It is just a rinse and repeat cycle at this point, the Caps being a mid-40’s winning percentage on faceoffs. And, they once more were consistently weak by zone, with 45.7 percent in the offensive zone, 43.9 percent in the defensive end, and 48.7 percent in neutral ice. Nicklas Backstrom was the only Capital taking more than ten draws with a winning week in the circle and was over 50 percent in all three zones while leading the team in faceoffs taken.
Goals by Period
The second period has been a problem for the Caps this season, and allowing four goals to Boston in the middle frame of the 7-3 loss only added to the woes. But the Caps denied the Islanders a second period goal in the 2-0 win, the first time they did not allow a second period goal since December 4th in a 3-1 win over Columbus and the first time they did so on the road since November 30th in Florida in a 5-4 loss to the Panthers in which the Caps followed up that second period blanking with allowing four third period goals.
The Caps slipped a bit in year-over-year record compared to last season but are still only three standings points behind the pace set last season. The defense, despite the seven goal ambush by Boston, remains ahead of last season by about a third of a goal per game, and this is reflected, too, in shots on goal, where the Caps have improved by a net 190 shots over last season, and in shot attempts at 5-on-5, where the Caps are up a net 217 attempts.

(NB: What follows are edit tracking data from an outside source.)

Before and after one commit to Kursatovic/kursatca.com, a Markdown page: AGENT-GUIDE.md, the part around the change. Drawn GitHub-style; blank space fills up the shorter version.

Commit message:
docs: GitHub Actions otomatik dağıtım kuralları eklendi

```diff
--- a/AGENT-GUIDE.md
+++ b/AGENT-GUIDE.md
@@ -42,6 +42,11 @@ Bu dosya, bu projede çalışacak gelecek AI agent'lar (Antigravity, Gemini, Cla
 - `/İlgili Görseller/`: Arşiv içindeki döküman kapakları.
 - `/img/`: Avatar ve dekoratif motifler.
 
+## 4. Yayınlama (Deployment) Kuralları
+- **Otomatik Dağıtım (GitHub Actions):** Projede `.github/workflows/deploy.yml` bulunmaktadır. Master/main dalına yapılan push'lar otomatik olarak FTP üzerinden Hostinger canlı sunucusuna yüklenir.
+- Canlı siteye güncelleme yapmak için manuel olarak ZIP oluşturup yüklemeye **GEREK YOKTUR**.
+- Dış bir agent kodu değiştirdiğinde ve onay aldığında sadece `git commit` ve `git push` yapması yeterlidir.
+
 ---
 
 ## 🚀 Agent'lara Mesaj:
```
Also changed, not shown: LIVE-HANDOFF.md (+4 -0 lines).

The power play this season is unrecognizable compared to last year’s at the 38-game mark, while the penalty kill is roughly equivalent.
In the end…
We are getting into the long dark winter of the hockey season, and the Caps seemed intent on getting a head start on the “dark” part with their loss to Boston. The shutout of the Islanders was a gritty affair of the sort that the Caps have been on the short end of late, but they were stingy and opportunistic in grinding out a win against the Islanders. Consistency is now Task 1 as the season moves forward, the Caps needing to marry effort to results if they are to regain the top spot in the Metropolitan Division.
- First Star: Vitek Vanecek (23-save shutout, first shutout this season)
- Second Star: Conor Sheary (2-0-2, plus-1, four shots on goal, four attempts)
- Third Star: Alex Ovechkin (1-1-2, plus-1, eight shots on goal, 13 shot attempts, five credited hits)